HP Chromebook 13 G1 Review – A Year Later
(Actually more than a year, but I digress before even having started…)
I still own the Chromebook. I no longer run ChromeOS, but have switched to GalliumOS, a XUbuntu derivate with a number of driver adaptations. It’s also a little leaner than ChromeOS and doesn’t need any chroot shenanigans, so I can run a fresh kernel instead of the dusty one that Google ships with ChromeOS.
The downside is that I still have to press Ctrl + L at bootup and avoid pressing SPACE before the machine boots, otherwise the machine might try to overwrite my system with a clean ChromeOS install (no idea if that would work, and I have too much data on the machine to want to try). I hear that the bootup sequence can be altered by removing the write protect screw and flashing the BIOS with a so-called “servo” (or at least setting some BIOS flags with a script). Unfortunately, five of the eleven screws are behind the rubber feet, which are glued to the device and impossible to remove without damaging them, so doing this is out of the question unless I can somehow source replacement rubber feet.
Otherwise, I’m still happy with the Chromebook despite a few snags having emerged in day-to-day use: First, headphones don’t work automatically (but there is a simple command to make them work, and I hear people on the GalliumOS side are working on a fix), and the internal mic doesn’t work at all (again, probably just a matter of time). I worked around the latter problem by buying a cheap USB mic, but it’s still a nuisance. One of the rubber foots went loose, so I glued it back on with some shoe glue. Not great, but no big deal either. Otherwise I love the sleek look and the comfortable weight.
The display is still the best thing about the device: The resolution is great and the image is bright enough to read in daylight, even though the screen is a glare-type. I recently compared with a coworkers recently bought notebook and the difference in brightness is striking. The downside (compared to my old large IdeaPad) is only 13.3” screen estate, and the fact that due to my HiDPI settings everything on Full HD monitors will look comically large. Worth it.
I have mostly adjusted to the keyboard (with the exception of some function key combos) and will now press Caps-Lock + → to go to the end of a line (among other combos). I bought my wife an Acer Chromebook 14 to get her the same keyboard layout so I no longer mistype when using her notebook.
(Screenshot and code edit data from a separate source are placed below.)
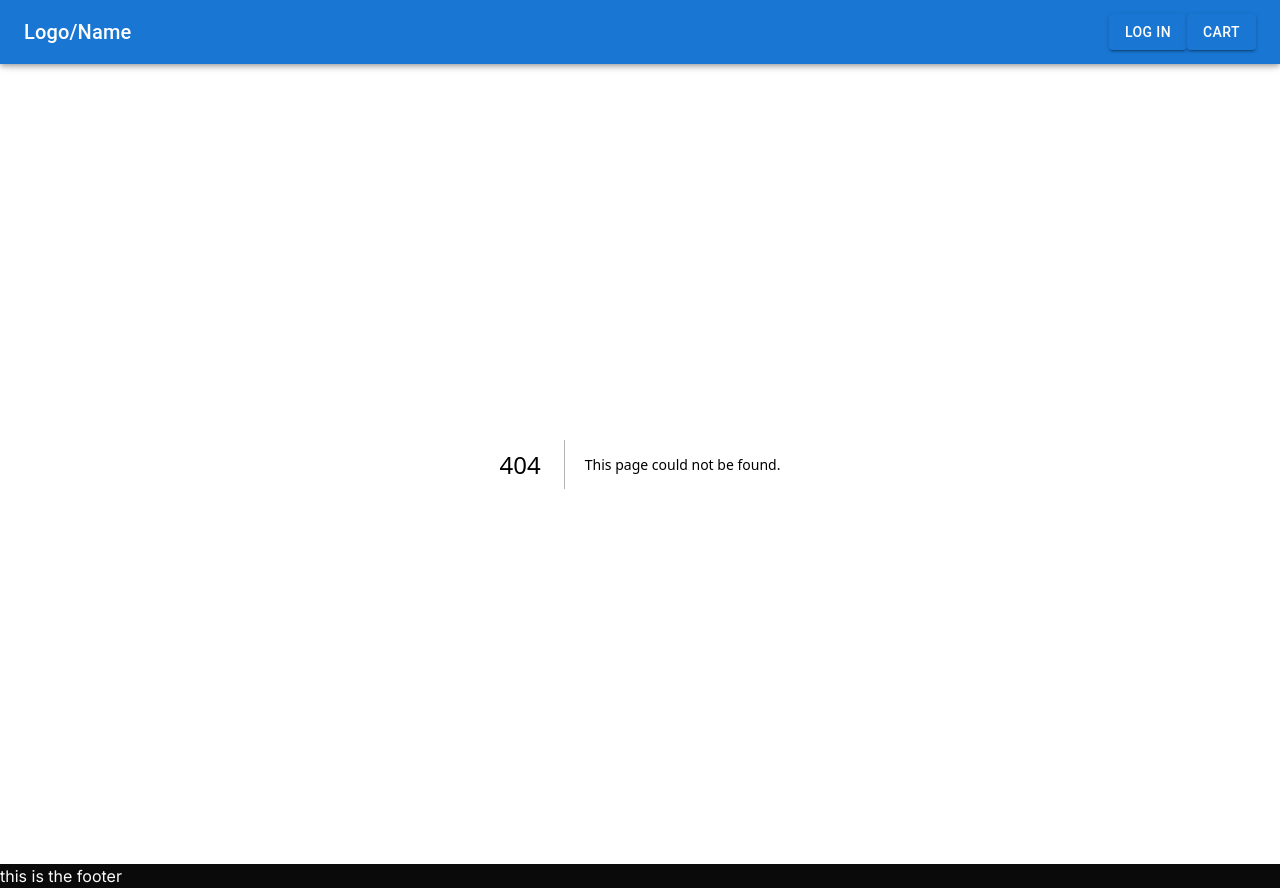
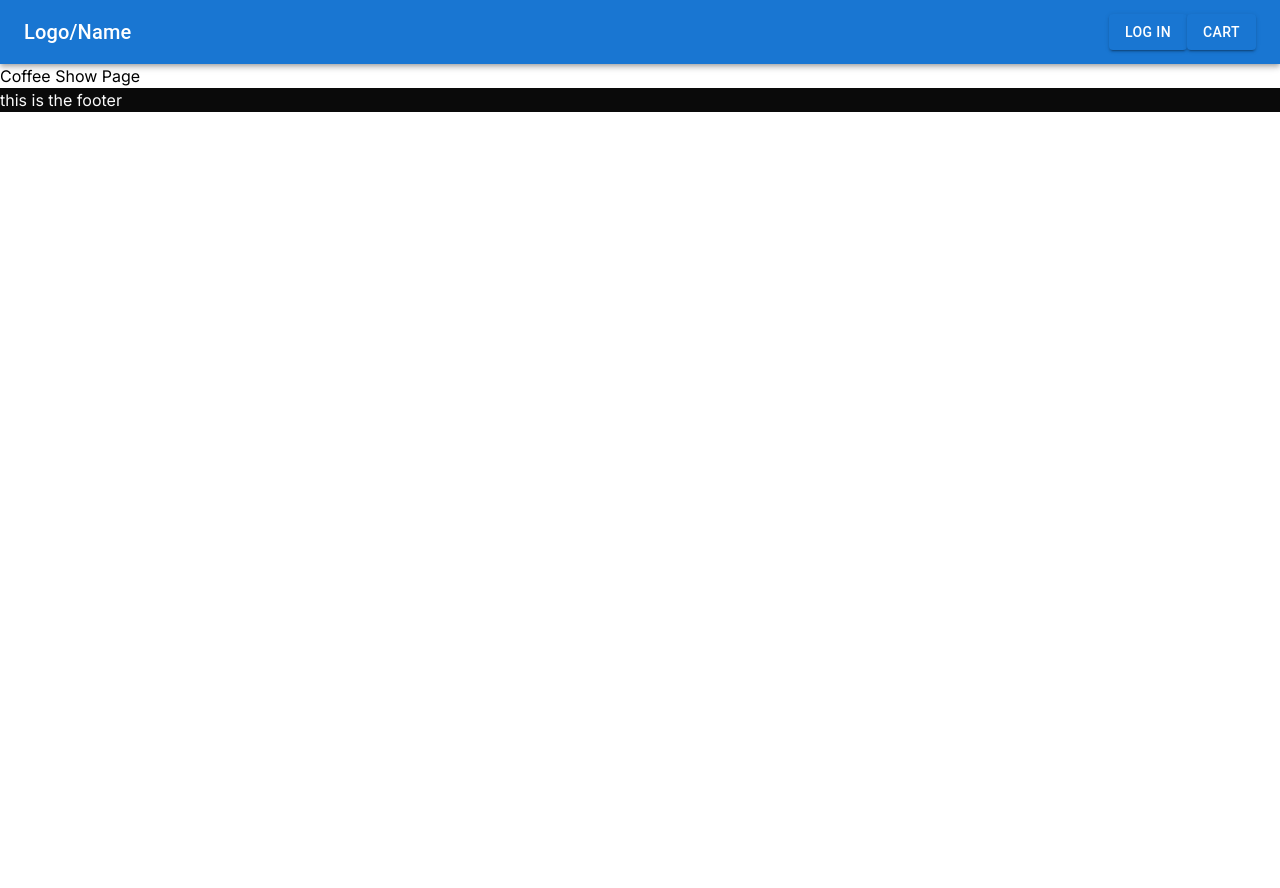
Before and after one commit to MtJakhar/coffeeShop, a Next.js app: page /coffee/1 in a window 1280 px wide. Before the commit this address had no page. After the commit the page ends 800 px from the top, so only its background shows below. Built offline with nearby package versions, Linux system fonts and the light colour scheme.

Commit message:
created routes to shop, and coffee show page

```diff
--- /dev/null
+++ b/app/coffee/[coffeeShowPage]/page.js
@@ -0,0 +1,7 @@
+export default function CoffeeShowPage() {
+  return (
+    <div>
+      <h1>Coffee Show Page</h1>
+    </div>
+  );
+}
--- /dev/null
+++ b/app/shop/page.js
@@ -0,0 +1,7 @@
+export default function Shop() {
+  return (
+    <div>
+      <h1>SHOPPING</h1>
+    </div>
+  );
+}
```
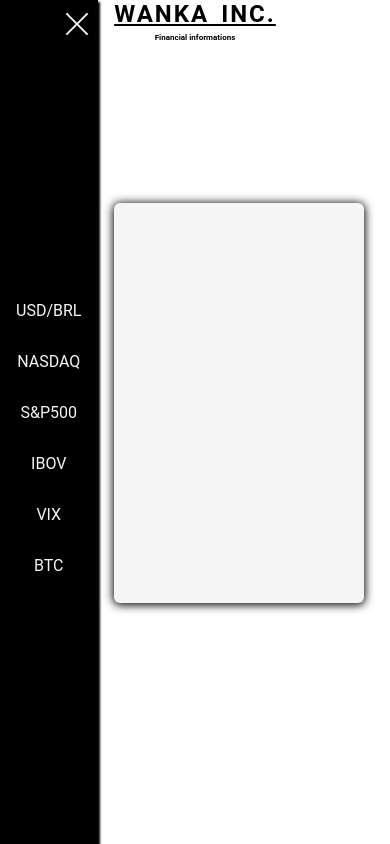
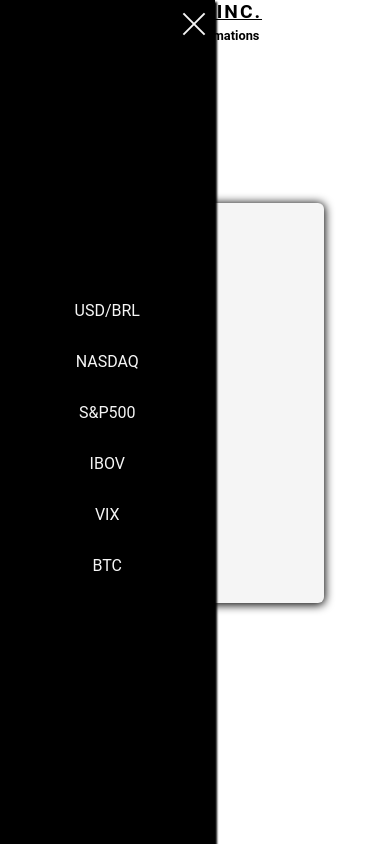
Before and after one commit to Rodrigowb/ui-pattern-project, a plain HTML site: page index.htm in a window 390 px wide. Both pictures are taken after a click on the element 26 px from the left and 26 px from the top of the page. Drawn offline with Linux system fonts and the light colour scheme; no server answers.

Commit message:
improving responsive design

```diff
--- a/interaction.js
+++ b/interaction.js
@@ -35,7 +35,8 @@ function currentDate() {
 const configuration = {
   method: 'GET',
   headers: {
-    'x-api-key': 'wb62oKe7T7X1lmjqff5a8s4WorS5h5cazj2TlhZh'
+    // 'x-api-key': 'wb62oKe7T7X1lmjqff5a8s4WorS5h5cazj2TlhZh'
+    'x-api-key:': 'Hkr0X7gUyr3KTpJLRHPc782cKjaN2Yqh56Hwo4qJ'
   }
 }
 
@@ -94,4 +95,4 @@ function landingPageInfo() {
       setColor(parseFloat(obj.regularMarketChangePercent), document.querySelector('.price'))
     })
 }
-landingPageInfo();
+// landingPageInfo();
--- a/style.css
+++ b/style.css
@@ -155,16 +155,16 @@ h2{
 }
 @media screen and (max-width: 570px){
   h1{
-    font-size: 1.5em;;
+    font-size: 1.2em;;
   }
   h2{
-    font-size: 0.5em;
+    font-size: 0.8em;
   }
   .nav ul li{
     font-size: 1em;
   }
   .container{
-    width: 250px;
+    width: 210px;
     height: 400px;
     background: whitesmoke;
   }
@@ -175,4 +175,10 @@ h2{
   .time{
     font-size: 0.5em;
   }
+  .asset{
+    font-size: 1em;
+  }
+  .nav.active{
+    width: 55%;
+  }
 }
```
Funny, but true. The touchpad is a tad finicky at times, but doesn’t detract from the overall very good experience.
The CPU has proven good enough for my usage, including a number of Rust builds. Having more memory would certainly be good, but I haven’t run into real problems yet, so I’m fine with the 4GB I have. The disk is predictably 85% full and I sometimes clear out projects I no longer use. I sometimes wish cargo would garbage-collect libraries more aggressively.
Battery life hasn’t measurably deteriorated, which is still one of the upsides, despite the display taking more power than a Full HD one. Hats off to HP engineers for packing so much power in such a tiny space.
Would I buy it again? The answer is a sound “yes”. Sure, there are more capable devices out there, but I cannot afford them anyway. Would I recommend it to a friend? It depends. Perhaps if that friend is already a Linux user and happy to work around the kinks in the general setup. Otherwise they’re probably happier with a Windows device anyway.